Sun
January 10, 2007

Surge in Arrests Has Courts Scrambling

BY BRADLEY HOPE
Staff Reporter of the Sun

A change in police policy has caused a 22% surge in arrests across the city compared to last year, and courts are scrambling to keep up the pace, officials said yesterday.

At the start of the year, the police department removed internal caps on overtime spending because, a police spokesman said, officials want officers to feel comfortable making arrests any time during their shifts.

Traditionally, officers have been wary of making arrests near the end of their tour because the arrest process is time-consuming, and without overtime pay, not worth the time. Under the old system, any hours worked beyond the overtime cap would add to an officer's vacation time.

"Police officers are expected to make arrests when arrests are warranted," a police spokesman, Deputy Commissioner Paul Browne, said. "The issue was addressed recently because we didn't want officers to misinterpret police department efforts to discourage overtime abuses as a bar against incurring overtime for arrests."

The end of the overtime caps was first reported in the New York Post.

From January 1 to January 7, officers made 8,402 arrests across the city compared with 6,901 during the same period in 2006. Officers in the 48th, 62nd, and 107th precincts doubled the number of arrests compared to 2006, and several precincts increased arrests by more than 50%. Many of the arrests were made by the detective's, organized crime control, and narcotics bureaus.
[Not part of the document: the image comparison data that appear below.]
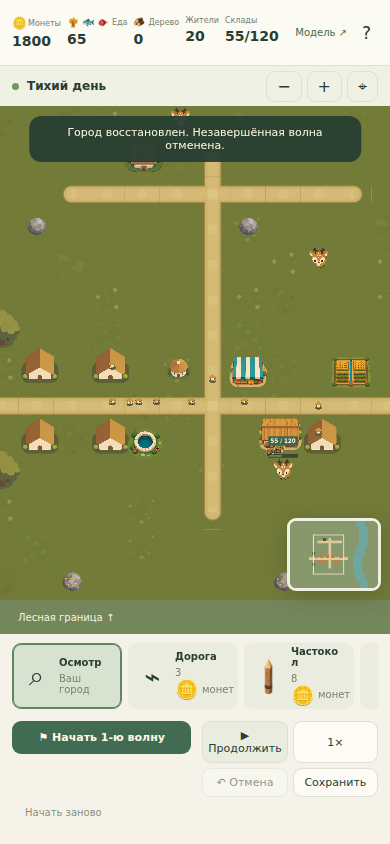
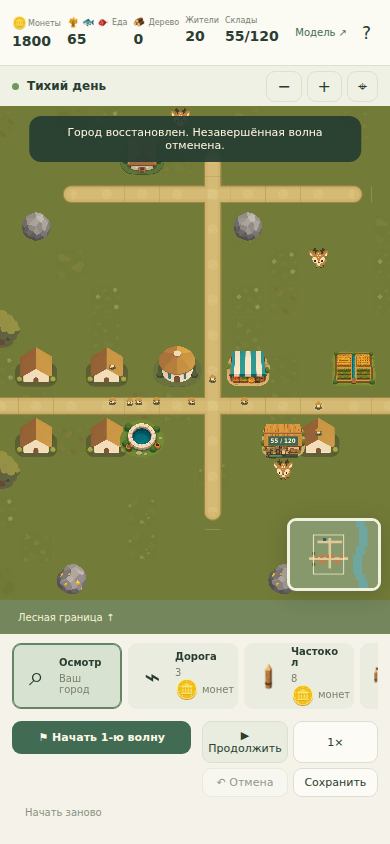
Сделать естественный контур берега и видимый земляной уступ

diff --git a/game.js b/game.js
@@ -45,8 +45,9 @@ city.onShot=(a,b,stats)=>this.shot(a,b,stats);city.onHit=b=>{const s=this.buildi
 }
 createTerrain(){const source=this.textures.get('terrain').getSourceImage(),size=source.width/4;this.waterTiles=[];this.plainGroundCount=0;this.landTileCount=0;this.groundVariants=new Set();const frameAt=(x,y)=>{const t=terrain(x,y),hash=((x*73856093)^(y*19349663))>>>0;if(t==='water')return 12+hash%4;if(t==='sand')return hash%100<80?17:8+(hash>>>8)%4;if(hash%100<82)return 16;return TownSim.forestAt(x,y,city.mapId)?7:1+(hash>>>8)%7;};const textureName='ground-world';if(this.textures.exists(textureName))this.textures.remove(textureName);const texture=this.textures.createCanvas(textureName,W*TILE,H*TILE),ctx=texture.getContext();const patches=[];for(let frame=0;frame<18;frame++){const patch=document.createElement('canvas');patch.width=patch.height=64;const p=patch.getContext('2d');if(frame>=16){p.fillStyle=frame===16?'#737b38':'#c9ab4a';p.fillRect(0,0,64,64);patches.push(patch);continue;}p.globalAlpha=frame<12?.28:1;p.drawImage(source,(frame%4)*size,Math.floor(frame/4)*size,size,size,0,0,64,64);p.globalAlpha=1;p.globalCompositeOperation='destination-in';for(const vertical of [false,true]){const gradient=p.createLinearGradient(0,0,vertical?0:64,vertical?64:0);gradient.addColorStop(0,'rgba(0,0,0,0)');gradient.addColorStop(.16,'black');gradient.addColorStop(.84,'black');gradient.addColorStop(1,'rgba(0,0,0,0)');p.fillStyle=gradient;p.fillRect(0,0,64,64);}p.globalCompositeOperation='destination-over';p.fillStyle=frame<8?'#737b38':frame<12?'#c9ab4a':'#509d9b';p.fillRect(0,0,64,64);patches.push(patch);}const draw=(frame,x,y)=>{if(frame<12||frame>=16)ctx.drawImage(patches[frame],x,y);};
 for(let y=0;y<H;y++)for(let x=0;x<W;x++){const frame=frameAt(x,y);this.groundVariants.add(frame);if(frame>=16)this.plainGroundCount++;if(terrain(x,y)!=='water')this.landTileCount++;draw(frame,x*TILE,y*TILE);if(terrain(x,y)==='water')this.waterTiles.push({x,y,phase:(x*13+y*7)%19});}
-this.createShoreTiles();this.transitionCount=0;for(let y=0;y<H;y++)for(let x=0;x<W;x++){const type=terrain(x,y);if(type!=='water'&&type!=='grass')continue;const same=(nx,ny)=>nx<0||ny<0||nx>=W||ny>=H|| (type==='water'?terrain(nx,ny)==='water':terrain(nx,ny)!=='sand');const offsets=[[0,-1],[1,0],[0,1],[-1,0],[1,-1],[1,1],[-1,1],[-1,-1]];const mask=this.normalizeShoreMask(offsets.reduce((n,[dx,dy],i)=>n+(same(x+dx,y+dy)?1<<i:0),0));if(mask!==255)this.transitionCount++;ctx.drawImage(this.shoreTiles.get(mask),x*TILE,y*TILE);}
-const waterName='water-noise';if(this.textures.exists(waterName))this.textures.remove(waterName);this.waterTexture=this.textures.createCanvas(waterName,64,64);this.waterPixels=this.waterTexture.getContext().createImageData(64,64);this.waterNoiseTick=-1;this.waterSurface=this.add.tileSprite(0,0,W*TILE,H*TILE,waterName).setOrigin(0).setDepth(-1).setTileScale(2,2);this.refreshWaterNoise();texture.refresh();this.terrainLayer=this.add.image(0,0,textureName).setOrigin(0);this.waterFX=this.add.graphics().setDepth(.5);}
+this.createShoreTiles();this.transitionCount=0;for(let y=0;y<H;y++)for(let x=0;x<W;x++){const type=terrain(x,y);if(type!=='grass')continue;const same=(nx,ny)=>nx<0||ny<0||nx>=W||ny>=H|| (type==='water'?terrain(nx,ny)==='water':terrain(nx,ny)!=='sand');const offsets=[[0,-1],[1,0],[0,1],[-1,0],[1,-1],[1,1],[-1,1],[-1,-1]];const mask=this.normalizeShoreMask(offsets.reduce((n,[dx,dy],i)=>n+(same(x+dx,y+dy)?1<<i:0),0));if(mask!==255)this.transitionCount++;ctx.drawImage(this.shoreTiles.get(mask),x*TILE,y*TILE);}
+this.shapeRaisedCoast(ctx);const waterName='water-noise';if(this.textures.exists(waterName))this.textures.remove(waterName);this.waterTexture=this.textures.createCanvas(waterName,64,64);this.waterPixels=this.waterTexture.getContext().createImageData(64,64);this.waterNoiseTick=-1;this.waterSurface=this.add.tileSprite(0,0,W*TILE,H*TILE,waterName).setOrigin(0).setDepth(-1).setTileScale(2,2);this.refreshWaterNoise();texture.refresh();this.terrainLayer=this.add.image(0,0,textureName).setOrigin(0);this.waterFX=this.add.graphics().setDepth(-.5);}
+shapeRaisedCoast(ctx){const width=W*TILE,height=H*TILE,scale=4,cw=width/scale,ch=height/scale;const field=document.createElement('canvas');field.width=cw;field.height=ch;const f=field.getContext('2d');f.fillStyle='black';f.fillRect(0,0,cw,ch);f.fillStyle='white';for(let y=0;y<H;y++)for(let x=0;x<W;x++)if(terrain(x,y)!=='water')f.fillRect(x*16,y*16,16,16);const smooth=document.createElement('canvas');smooth.width=cw;smooth.height=ch;const sc=smooth.getContext('2d');sc.filter='blur(6px)';sc.drawImage(field,0,0);const data=sc.getImageData(0,0,cw,ch).data;const value=(x,y)=>{x=Math.max(0,Math.min(cw-1,x));y=Math.max(0,Math.min(ch-1,y));const ix=Math.floor(x),iy=Math.floor(y),fx=x-ix,fy=y-iy,at=(a,b)=>data[(Math.min(ch-1,b)*cw+Math.min(cw-1,a))*4];return at(ix,iy)*(1-fx)*(1-fy)+at(ix+1,iy)*fx*(1-fy)+at(ix,iy+1)*(1-fx)*fy+at(ix+1,iy+1)*fx*fy;};const mask=document.createElement('canvas');mask.width=width;mask.height=height;const mc=mask.getContext('2d'),pixels=mc.createImageData(width,height);for(let y=0;y<height;y++)for(let x=0;x<width;x++){const bend=9*Math.sin(x/83+y/127)+5*Math.sin(x/39-y/61);const v=value(x/4,y/4)-127+bend,i=(y*width+x)*4;pixels.data[i]=pixels.data[i+1]=pixels.data[i+2]=255;pixels.data[i+3]=Math.max(0,Math.min(255,128+v*20));}mc.putImageData(pixels,0,0);this.coastMask=mask;ctx.globalCompositeOperation='destination-over';ctx.fillStyle='#c9ab4a';ctx.fillRect(0,0,width,height);ctx.globalCompositeOperation='destination-in';ctx.drawImage(mask,0,0);ctx.globalCompositeOperation='source-over';const top=document.createElement('canvas');top.width=width;top.height=height;top.getContext('2d').drawImage(ctx.canvas,0,0);ctx.clearRect(0,0,width,height);const layer=(offset,color)=>{const bank=document.createElement('canvas');bank.width=width;bank.height=height;const b=bank.getContext('2d');b.drawImage(mask,0,offset);b.globalCompositeOperation='source-in';b.fillStyle=color;b.fillRect(0,0,width,height);ctx.drawImage(bank,0,0);};layer(12,'rgba(39,83,68,.32)');layer(8,'#80683e');layer(4,'#9c8045');ctx.drawImage(top,0,0);this.coastHeight=8;}
 animateWater(){this.refreshWaterNoise();const g=this.waterFX;g.clear();const view=this.cameras.main.worldView;for(const tile of this.waterTiles){const x=tile.x*TILE,y=tile.y*TILE;if(x<view.x-64||x>view.right+64||y<view.y-64||y>view.bottom+64)continue;for(let j=0;j<2;j++){const phase=tile.phase*1.713+j*2.39,t=(city.time*.12+phase)%1,alpha=Math.sin(t*Math.PI)*(.32+j*.08),cx=x+21+j*20+Math.sin(phase+city.time*.35)*4,cy=y+17+j*24+(t-.5)*9,width=7+(Math.sin(phase*3)+1)*4;for(const [offset,color,strength]of [[2,0x347f8e,.18],[0,0xc6ece0,alpha]]){g.lineStyle(1.5,color,strength*Math.sin(t*Math.PI));g.beginPath();g.moveTo(cx-width,cy+offset);for(let k=1;k<=8;k++){const u=k/8;g.lineTo(cx-width+width*2*u,cy+offset+Math.sin(u*Math.PI)*2.5);}g.strokePath();}}}}
 normalizeShoreMask(mask){for(const [diag,a,b]of [[16,1,2],[32,2,4],[64,4,8],[128,8,1]])if(!(mask&a)||!(mask&b))mask&=~diag;return mask;}
 shorePath(ctx,mask){const raw=ctx,warp=(x,y)=>{const envelope=Math.sin(x*Math.PI/64)**2*Math.sin(y*Math.PI/64)**2;return [x+16*Math.sin(y*Math.PI/32)*envelope,y+16*Math.sin(x*Math.PI/32)*envelope];};let point=[0,0];ctx={beginPath:()=>raw.beginPath(),moveTo:(x,y)=>{point=[x,y];raw.moveTo(...warp(x,y));},lineTo:(x,y)=>{const a=point;for(let i=1;i<=24;i++){const t=i/24;raw.lineTo(...warp(a[0]+(x-a[0])*t,a[1]+(y-a[1])*t));}point=[x,y];},quadraticCurveTo:(cx,cy,x,y)=>{const a=point;for(let i=1;i<=24;i++){const t=i/24,u=1-t;raw.lineTo(...warp(u*u*a[0]+2*u*t*cx+t*t*x,u*u*a[1]+2*u*t*cy+t*t*y));}point=[x,y];},closePath:()=>raw.closePath()};const n=!!(mask&1),e=!!(mask&2),s=!!(mask&4),w=!!(mask&8),top=n?0:12,right=e?64:52,bottom=s?64:52,left=w?0:12;const radius=(a,b,diag)=>(!a&&!b||a&&b&&!diag)?12:0,ne=radius(n,e,mask&16),se=radius(s,e,mask&32),sw=radius(s,w,mask&64),nw=radius(n,w,mask&128);ctx.beginPath();ctx.moveTo(left+nw,top);ctx.lineTo(right-ne,top);ctx.quadraticCurveTo(n&&e?right-ne:right,n&&e?top+ne:top,right,top+ne);ctx.lineTo(right,bottom-se);ctx.quadraticCurveTo(s&&e?right-se:right,s&&e?bottom-se:bottom,right-se,bottom);ctx.lineTo(left+sw,bottom);ctx.quadraticCurveTo(s&&w?left+sw:left,s&&w?bottom-sw:bottom,left,bottom-sw);ctx.lineTo(left,top+nw);ctx.quadraticCurveTo(n&&w?left+nw:left,n&&w?top+nw:top,left+nw,top);ctx.closePath();}

diff --git a/docs/art-camera-and-shores.md b/docs/art-camera-and-shores.md
@@ -8,6 +8,6 @@
 
 Генератор иногда размещает фигуру за границей номинальной ячейки. scripts/art-frame-bounds.cjs находит крупный связный силуэт каждого объекта по альфе, сохраняет только прямоугольники выборки в art-frames-v1.json. Он не меняет исходные PNG. Phaser, каталог и иконки выбирают нужный кадр по этим прямоугольникам; соседние кусочки не показываются. Цвет и альфа исходного растра сохраняются. WebP — только кодирование без потерь; encode-assets проверяет все видимые пиксели. Список SHA исходных атласов и параметры выборки — qa/art-frame-bounds-result.json.
 
-Берег по-прежнему использует все 47 совместимых масок. Внутри клетки контур мягко деформирован, у краёв деформация и её производная затухают: соседние тайлы сходятся. Добавлены лёгкий светлый край песка и редкие небольшие камешки, без новых ярких цветов. Контуры повторяются по базовым маскам; форма водоёма остаётся определённой игровой сеткой. Проверено 65 536 совместимых краевых образцов на каждой из двух ширин экрана; все четыре карты загружаются.
+Берег воды строится единым контуром всей карты: маска суши сглаживается на уменьшенном холсте, граница получает плавную деформацию в мировых координатах. Сетка не разрывает берег на повторяющиеся скруглённые прямоугольники. Под верхней поверхностью проходит земляной уступ высотой 8 пикселей, обращённый к зрителю, и мягкая тень у воды. Волны рисуются ниже суши и уступа. Цвета остаются оливковыми и охристыми. Игровая география сохраняет клетки; центры всех клеток проверяются на совпадение с визуальной сушей/водой. 47 совместимых масок сохранены для переходов травы и песка; старый тест их стыков отдельно проверяет 65 536 образцов.
 
 При смене источника атласа пересоберите WebP, прямоугольники выборки и каталог командами scripts/encode-assets.cjs, scripts/art-frame-bounds.cjs и scripts/art-catalog.cjs. Прямоугольники кадров нужны и в основной игре, и в иконках/галерее. Исходный холст сохраняется для будущих анимаций; игровая выборка не заменяет его.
Police statistics show crime complaints are down more than 3% for the same period.

Criminal courts in every borough except Staten Island were so full of detainees over the weekend that additional parts were opened and extra staff summoned, a spokesman for the Office of Court Administration, David Bookstaver, said.

"Our system has been strained," a spokesman for the Bronx District Attorney's office, Steven Reed, said. "We've had to use a lot of overtime. We've been swamped."

The Bronx had 455 more arrests last week than for the same period in 2006, a 28% increase.

Representatives for the Manhattan, Brooklyn, and Queens district attorneys also reported rises in the number of arraignments coming through the courts.

"We're planning on sitting down and talking with the police and the courts to come up with a plan in case this becomes a permanent situation," a spokesman for the Queens District Attorney's office, Kevin Ryan, said.

The president of the Patrolmen's Benevolent Association, Patrick Lynch, said in a statement that the policy change was "a direct result of the NYPD's recruitment and retention crisis, which exists because the city refuses to pay officers a competitive salary."

A professor of police science at John Jay College of Criminal Justice, Eugene O'Donnell said: "It's a de facto raise, without giving them a raise. Without the caps they can make 20 or 30 grand in overtime."

The caps were originally put in place to help the department meet its overtime spending budget, which has been a chronic problem over the years, budget analysts said. Last year the department spent $151 million more than the about $260 million budgeted for overtime.

"Overtime is troubling in that it is a number that goes up every year, despite assurances that the police department will bring the number under control," a city councilmember and chairman of the public safety committee, Peter Vallone Jr., said.

If overtime use increases dramatically this year, it could mean the city will have to pay higher pension costs because an officer's total wages from their final year on the job are used to calculate pensions, the deputy research director of the Citizen's Budget Commission, Elizabeth Lynam, said.